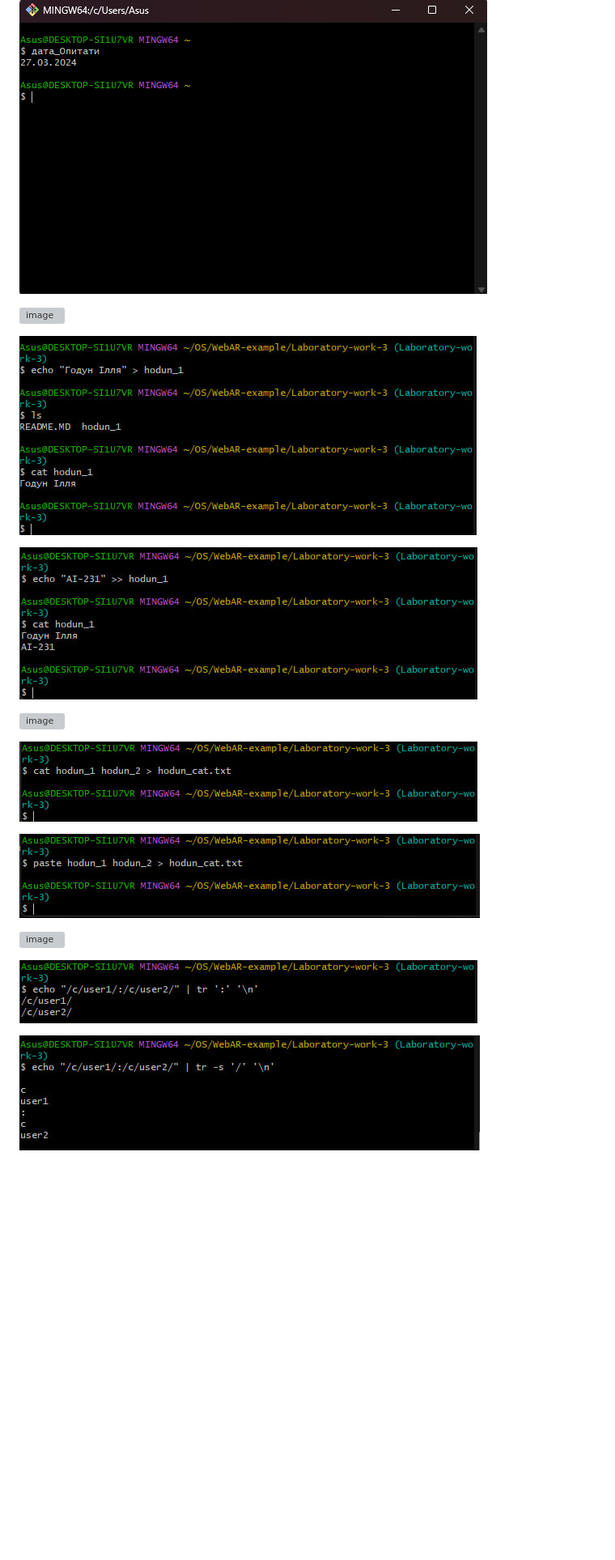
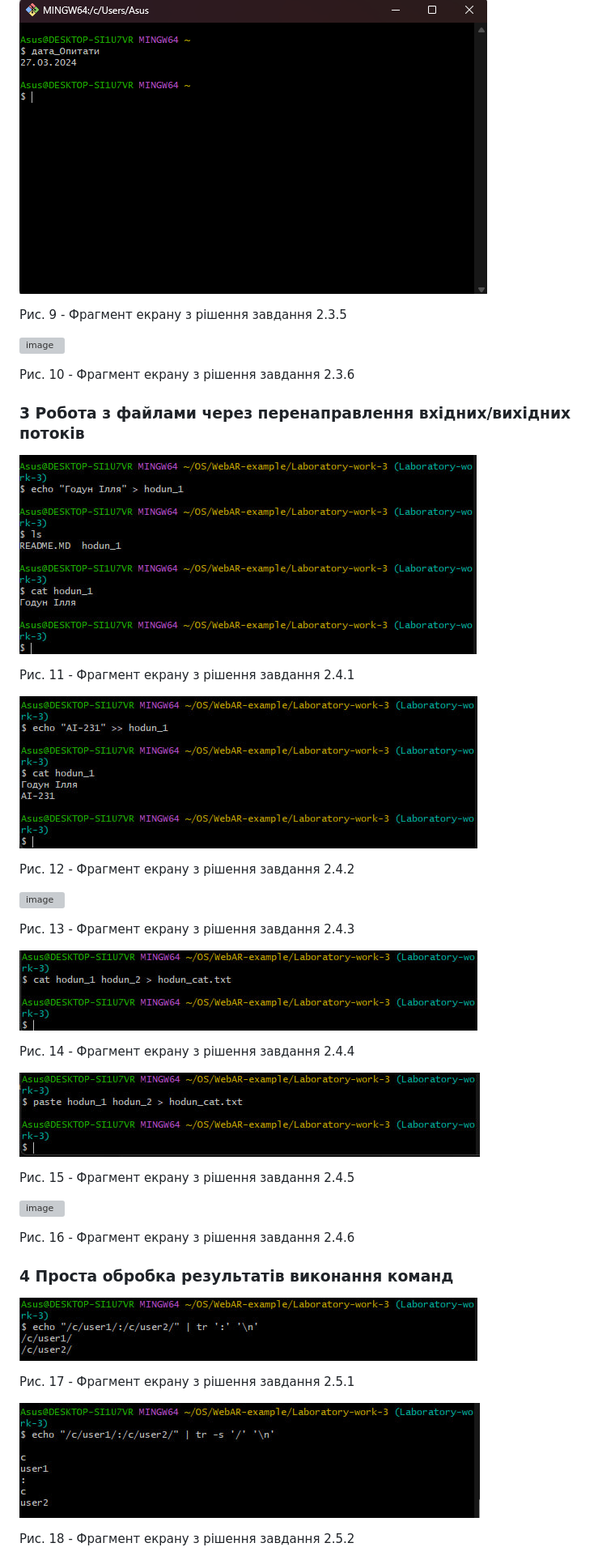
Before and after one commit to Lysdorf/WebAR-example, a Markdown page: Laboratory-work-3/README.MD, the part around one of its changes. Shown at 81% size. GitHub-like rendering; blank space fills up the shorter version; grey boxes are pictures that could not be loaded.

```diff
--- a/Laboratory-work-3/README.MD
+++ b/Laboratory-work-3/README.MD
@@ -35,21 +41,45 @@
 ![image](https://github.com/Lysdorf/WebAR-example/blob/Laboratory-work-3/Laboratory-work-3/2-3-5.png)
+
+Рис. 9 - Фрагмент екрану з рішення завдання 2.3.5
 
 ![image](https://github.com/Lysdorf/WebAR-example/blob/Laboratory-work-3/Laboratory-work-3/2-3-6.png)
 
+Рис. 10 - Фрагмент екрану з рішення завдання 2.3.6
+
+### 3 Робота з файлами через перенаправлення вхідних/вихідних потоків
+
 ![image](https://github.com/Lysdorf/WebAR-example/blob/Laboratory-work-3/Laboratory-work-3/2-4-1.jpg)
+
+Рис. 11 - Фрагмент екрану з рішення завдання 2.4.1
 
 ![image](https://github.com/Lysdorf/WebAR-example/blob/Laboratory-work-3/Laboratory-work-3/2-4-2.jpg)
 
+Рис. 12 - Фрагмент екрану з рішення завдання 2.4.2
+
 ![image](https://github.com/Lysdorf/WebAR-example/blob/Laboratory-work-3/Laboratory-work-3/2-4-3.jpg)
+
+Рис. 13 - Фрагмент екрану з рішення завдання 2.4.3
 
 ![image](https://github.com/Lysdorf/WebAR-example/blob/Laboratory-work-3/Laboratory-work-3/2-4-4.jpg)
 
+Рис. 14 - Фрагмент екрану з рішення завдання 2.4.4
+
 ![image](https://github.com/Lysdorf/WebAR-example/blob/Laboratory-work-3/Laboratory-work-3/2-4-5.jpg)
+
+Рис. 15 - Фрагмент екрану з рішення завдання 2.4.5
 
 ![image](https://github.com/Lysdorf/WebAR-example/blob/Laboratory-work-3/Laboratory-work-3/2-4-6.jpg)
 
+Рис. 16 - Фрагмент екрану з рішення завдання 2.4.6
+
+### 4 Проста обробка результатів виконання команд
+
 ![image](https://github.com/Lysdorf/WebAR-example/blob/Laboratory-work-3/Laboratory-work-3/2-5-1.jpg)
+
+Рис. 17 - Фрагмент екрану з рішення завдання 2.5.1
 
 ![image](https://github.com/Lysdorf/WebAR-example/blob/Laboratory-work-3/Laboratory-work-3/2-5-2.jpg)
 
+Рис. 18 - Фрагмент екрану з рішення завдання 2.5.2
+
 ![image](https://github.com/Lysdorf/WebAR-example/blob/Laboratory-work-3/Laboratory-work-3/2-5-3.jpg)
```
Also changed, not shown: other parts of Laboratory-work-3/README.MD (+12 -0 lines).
◆ ◆ ◆ ◆
_Exercise:_
The answer is the full listing above, repeated exactly, with its pictures removed.

_Task response:_
Before and after one commit to Lysdorf/WebAR-example, a Markdown page: Laboratory-work-3/README.MD, the part around one of its changes. Shown at 81% size. GitHub-like rendering; blank space fills up the shorter version; grey boxes are pictures that could not be loaded.

```diff
--- a/Laboratory-work-3/README.MD
+++ b/Laboratory-work-3/README.MD
@@ -35,21 +41,45 @@
 ![image](https://github.com/Lysdorf/WebAR-example/blob/Laboratory-work-3/Laboratory-work-3/2-3-5.png)
+
+Рис. 9 - Фрагмент екрану з рішення завдання 2.3.5
 
 ![image](https://github.com/Lysdorf/WebAR-example/blob/Laboratory-work-3/Laboratory-work-3/2-3-6.png)
 
+Рис. 10 - Фрагмент екрану з рішення завдання 2.3.6
+
+### 3 Робота з файлами через перенаправлення вхідних/вихідних потоків
+
 ![image](https://github.com/Lysdorf/WebAR-example/blob/Laboratory-work-3/Laboratory-work-3/2-4-1.jpg)
+
+Рис. 11 - Фрагмент екрану з рішення завдання 2.4.1
 
 ![image](https://github.com/Lysdorf/WebAR-example/blob/Laboratory-work-3/Laboratory-work-3/2-4-2.jpg)
 
+Рис. 12 - Фрагмент екрану з рішення завдання 2.4.2
+
 ![image](https://github.com/Lysdorf/WebAR-example/blob/Laboratory-work-3/Laboratory-work-3/2-4-3.jpg)
+
+Рис. 13 - Фрагмент екрану з рішення завдання 2.4.3
 
 ![image](https://github.com/Lysdorf/WebAR-example/blob/Laboratory-work-3/Laboratory-work-3/2-4-4.jpg)
 
+Рис. 14 - Фрагмент екрану з рішення завдання 2.4.4
+
 ![image](https://github.com/Lysdorf/WebAR-example/blob/Laboratory-work-3/Laboratory-work-3/2-4-5.jpg)
+
+Рис. 15 - Фрагмент екрану з рішення завдання 2.4.5
 
 ![image](https://github.com/Lysdorf/WebAR-example/blob/Laboratory-work-3/Laboratory-work-3/2-4-6.jpg)
 
+Рис. 16 - Фрагмент екрану з рішення завдання 2.4.6
+
+### 4 Проста обробка результатів виконання команд
+
 ![image](https://github.com/Lysdorf/WebAR-example/blob/Laboratory-work-3/Laboratory-work-3/2-5-1.jpg)
+
+Рис. 17 - Фрагмент екрану з рішення завдання 2.5.1
 
 ![image](https://github.com/Lysdorf/WebAR-example/blob/Laboratory-work-3/Laboratory-work-3/2-5-2.jpg)
 
+Рис. 18 - Фрагмент екрану з рішення завдання 2.5.2
+
 ![image](https://github.com/Lysdorf/WebAR-example/blob/Laboratory-work-3/Laboratory-work-3/2-5-3.jpg)
```
Also changed, not shown: other parts of Laboratory-work-3/README.MD (+12 -0 lines).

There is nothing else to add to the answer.